No wonder Antonio Cobas is smiling - at last his West Honda Pons team are starting a grand prix on a level playing field.

On Sunday at Motegi in Japan, they join the four-stroke brigade for the first time when Alex Barros rides the RCV Honda four-stroke after 12 previous races attempting to stay with the 990cc five-cylinder flyers that have dominated the first year of the new MotoGP World Championship.

Barros will ride the RCV machine on Sunday, after some superb performances on the NSR 500cc two-stroke Honda. The Brazilian's fourth place in the championship puts him easily the best two- stroke of the season so far and his reward - a ride on the machine that has only been beaten once in 12 grands prix this season.

''I'm looking forward to working with the four-stroke although I really don't know what to expect,'' revealed Technical Director Cobas. ''It's very important for us to start understanding the machine in order to be ready for next season.
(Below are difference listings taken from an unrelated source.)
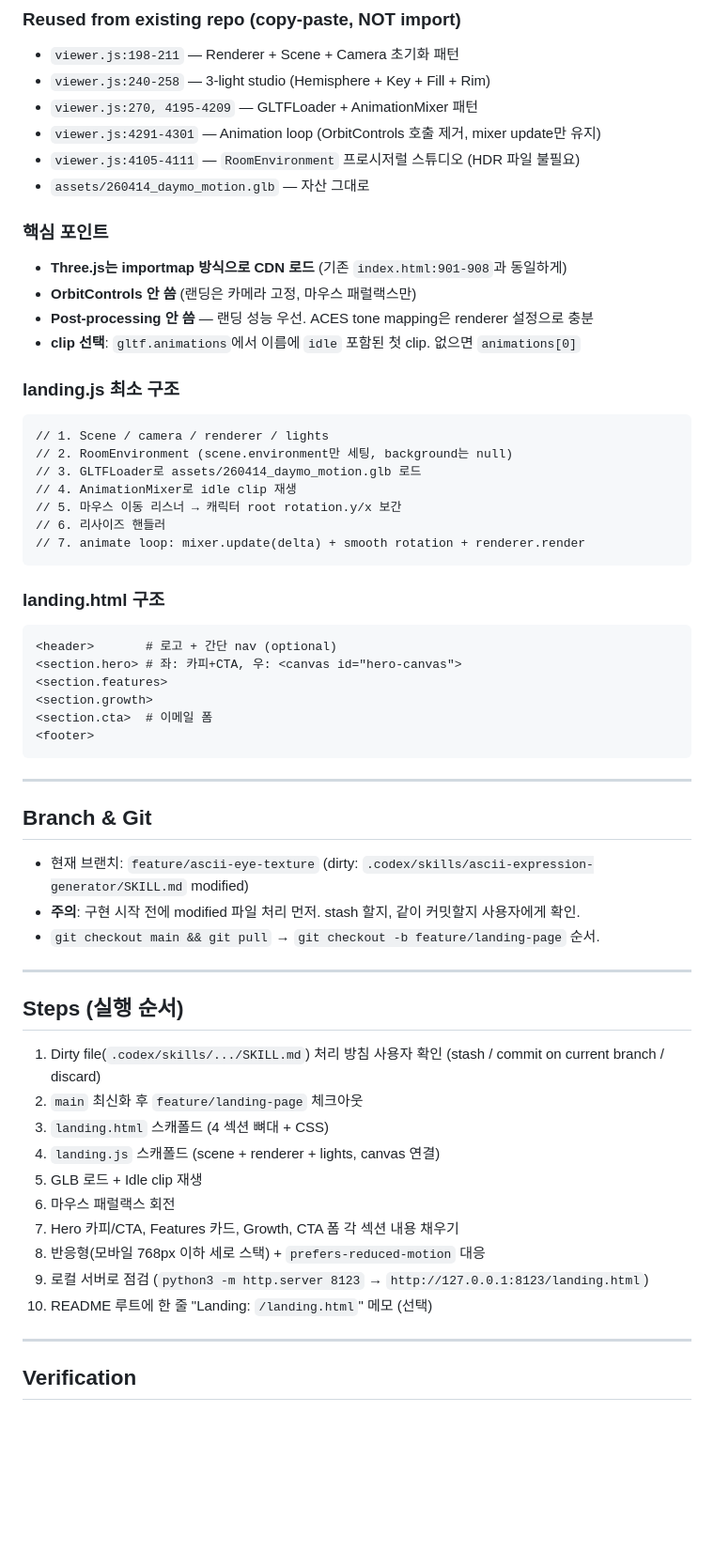
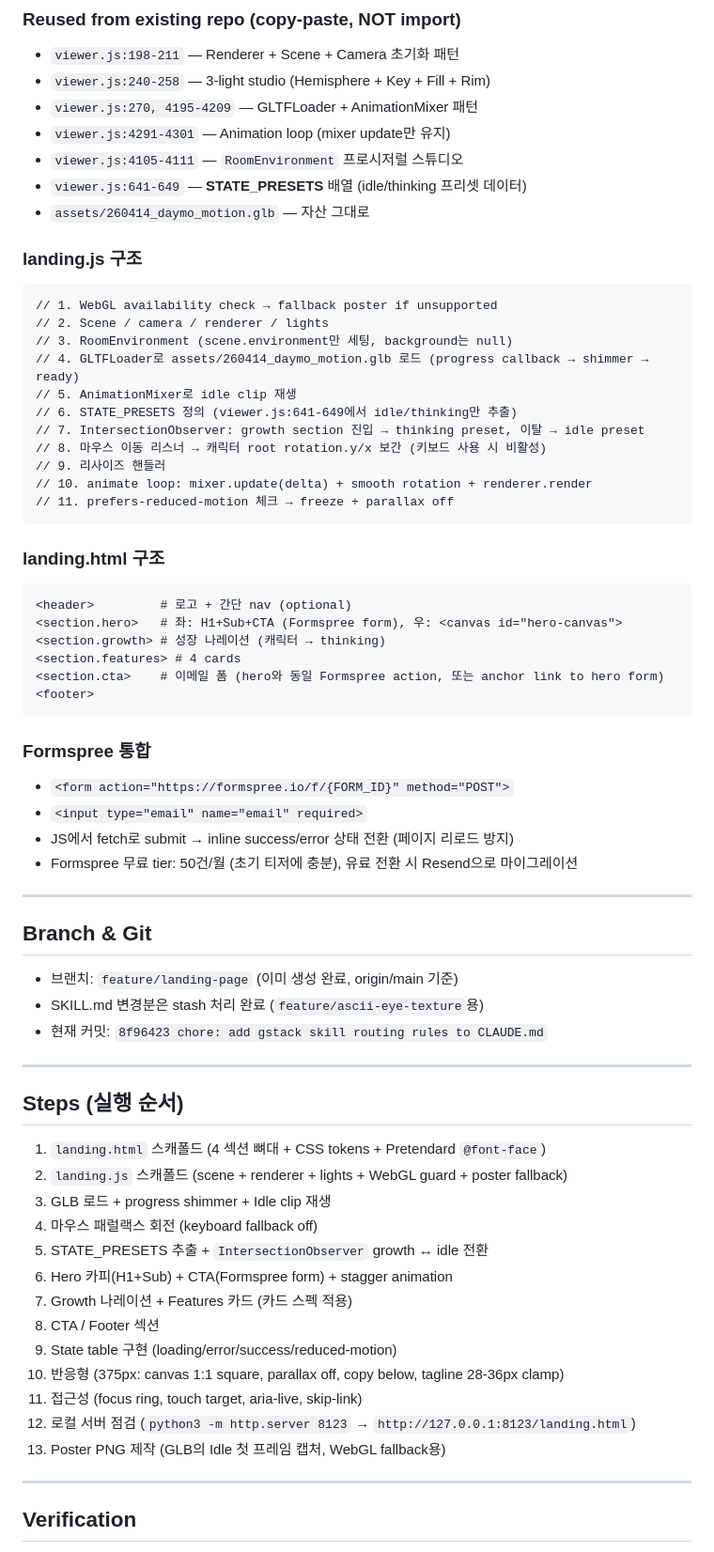
Before and after one commit to fluenttsol/glb-viewer, a Markdown page: docs/landing-plan.md, the part around one of its changes. Shown at 94% size. Rendered like a GitHub page; blank space fills up the shorter version.

````diff
--- a/docs/landing-plan.md
+++ b/docs/landing-plan.md
@@ -82,61 +116,69 @@ v1 목표는 **이 캐릭터를 3D로 살아 움직이게 보여주면서 한
 - `viewer.js:198-211` — Renderer + Scene + Camera 초기화 패턴
 - `viewer.js:240-258` — 3-light studio (Hemisphere + Key + Fill + Rim)
 - `viewer.js:270, 4195-4209` — GLTFLoader + AnimationMixer 패턴
-- `viewer.js:4291-4301` — Animation loop (OrbitControls 호출 제거, mixer update만 유지)
-- `viewer.js:4105-4111` — `RoomEnvironment` 프로시저럴 스튜디오 (HDR 파일 불필요)
+- `viewer.js:4291-4301` — Animation loop (mixer update만 유지)
+- `viewer.js:4105-4111` — `RoomEnvironment` 프로시저럴 스튜디오
+- `viewer.js:641-649` — **STATE_PRESETS** 배열 (idle/thinking 프리셋 데이터)
 - `assets/260414_daymo_motion.glb` — 자산 그대로
 
-### 핵심 포인트
-- **Three.js는 importmap 방식으로 CDN 로드** (기존 `index.html:901-908`과 동일하게)
-- **OrbitControls 안 씀** (랜딩은 카메라 고정, 마우스 패럴랙스만)
-- **Post-processing 안 씀** — 랜딩 성능 우선. ACES tone mapping은 renderer 설정으로 충분
-- **clip 선택**: `gltf.animations`에서 이름에 `idle` 포함된 첫 clip. 없으면 `animations[0]`
-
-### landing.js 최소 구조
+### landing.js 구조
 
 ```
-// 1. Scene / camera / renderer / lights
-// 2. RoomEnvironment (scene.environment만 세팅, background는 null)
-// 3. GLTFLoader로 assets/260414_daymo_motion.glb 로드
-// 4. AnimationMixer로 idle clip 재생
-// 5. 마우스 이동 리스너 → 캐릭터 root rotation.y/x 보간
-// 6. 리사이즈 핸들러
-// 7. animate loop: mixer.update(delta) + smooth rotation + renderer.render
+// 1. WebGL availability check → fallback poster if unsupported
+// 2. Scene / camera / renderer / lights
+// 3. RoomEnvironment (scene.environment만 세팅, background는 null)
+// 4. GLTFLoader로 assets/260414_daymo_motion.glb 로드 (progress callback → shimmer → ready)
+// 5. AnimationMixer로 idle clip 재생
+// 6. STATE_PRESETS 정의 (viewer.js:641-649에서 idle/thinking만 추출)
+// 7. IntersectionObserver: growth section 진입 → thinking preset, 이탈 → idle preset
+// 8. 마우스 이동 리스너 → 캐릭터 root rotation.y/x 보간 (키보드 사용 시 비활성)
+// 9. 리사이즈 핸들러
+// 10. animate loop: mixer.update(delta) + smooth rotation + renderer.render
+// 11. prefers-reduced-motion 체크 → freeze + parallax off
 ```
 
 ### landing.html 구조
 
 ```
-<header>       # 로고 + 간단 nav (optional)
-<section.hero> # 좌: 카피+CTA, 우: <canvas id="hero-canvas">
-<section.features>
-<section.growth>
-<section.cta>  # 이메일 폼
+<header>         # 로고 + 간단 nav (optional)
+<section.hero>   # 좌: H1+Sub+CTA (Formspree form), 우: <canvas id="hero-canvas">
+<section.growth> # 성장 나레이션 (캐릭터 → thinking)
+<section.features> # 4 cards
+<section.cta>    # 이메일 폼 (hero와 동일 Formspree action, 또는 anchor link to hero form)
 <footer>
 ```
+
+### Formspree 통합
+- `<form action="https://formspree.io/f/{FORM_ID}" method="POST">`
+- `<input type="email" name="email" required>`
+- JS에서 fetch로 submit → inline success/error 상태 전환 (페이지 리로드 방지)
+- Formspree 무료 tier: 50건/월 (초기 티저에 충분), 유료 전환 시 Resend으로 마이그레이션
 
 ---
 
 ## Branch & Git
 
-- 현재 브랜치: `feature/ascii-eye-texture` (dirty: `.codex/skills/ascii-expression-generator/SKILL.md` modified)
-- **주의**: 구현 시작 전에 modified 파일 처리 먼저. stash 할지, 같이 커밋할지 사용자에게 확인.
-- `git checkout main && git pull` → `git checkout -b feature/landing-page` 순서.
+- 브랜치: `feature/landing-page` (이미 생성 완료, origin/main 기준)
+- SKILL.md 변경분은 stash 처리 완료 (`feature/ascii-eye-texture`용)
+- 현재 커밋: `8f96423 chore: add gstack skill routing rules to CLAUDE.md`
 
 ---
 
 ## Steps (실행 순서)
 
-1. Dirty file(`.codex/skills/.../SKILL.md`) 처리 방침 사용자 확인 (stash / commit on current branch / discard)
-2. `main` 최신화 후 `feature/landing-page` 체크아웃
-3. `landing.html` 스캐폴드 (4 섹션 뼈대 + CSS)
-4. `landing.js` 스캐폴드 (scene + renderer + lights, canvas 연결)
-5. GLB 로드 + Idle clip 재생
-6. 마우스 패럴랙스 회전
-7. Hero 카피/CTA, Features 카드, Growth, CTA 폼 각 섹션 내용 채우기
-8. 반응형(모바일 768px 이하 세로 스택) + `prefers-reduced-motion` 대응
-9. 로컬 서버로 점검 (`python3 -m http.server 8123` → `http://127.0.0.1:8123/landing.html`)
-10. README 루트에 한 줄 "Landing: `/landing.html`" 메모 (선택)
+1. `landing.html` 스캐폴드 (4 섹션 뼈대 + CSS tokens + Pretendard `@font-face`)
+2. `landing.js` 스캐폴드 (scene + renderer + lights + WebGL guard + poster fallback)
+3. GLB 로드 + progress shimmer + Idle clip 재생
+4. 마우스 패럴랙스 회전 (keyboard fallback off)
+5. STATE_PRESETS 추출 + `IntersectionObserver` growth ↔ idle 전환
+6. Hero 카피(H1+Sub) + CTA(Formspree form) + stagger animation
+7. Growth 나레이션 + Features 카드 (카드 스펙 적용)
+8. CTA / Footer 섹션
+9. State table 구현 (loading/error/success/reduced-motion)
+10. 반응형 (375px: canvas 1:1 square, parallax off, copy below, tagline 28-36px clamp)
+11. 접근성 (focus ring, touch target, aria-live, skip-link)
+12. 로컬 서버 점검 (`python3 -m http.server 8123` → `http://127.0.0.1:8123/landing.html`)
+13. Poster PNG 제작 (GLB의 Idle 첫 프레임 캡처, WebGL fallback용)
 
 ---
 
````
Also changed, not shown: other parts of docs/landing-plan.md (+105 -46 lines).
I will be the only person involved in both the four-stroke RCV of Alex and the NSR two-stroke of Loris Capirossi because the rest of the team will look after their own rider. I will really enjoy trying to understand the problems of the four-stroke and it should be a very interesting weekend.''

To be honest, there have not been many problems with the RCV Honda this year and Barros's four-stroke experience in the Suzuka Eight Hour race means he should take to the machine like a duck to water.

The World 250cc Champion Daijiro Kato rode into second place at the Czech Republic Grand Prix last month, making his debut on the RCV. Ironically, that was the only time the Honda has not won a grand prix this season with Max Biaggi bringing Yamaha their only victory of the year so far.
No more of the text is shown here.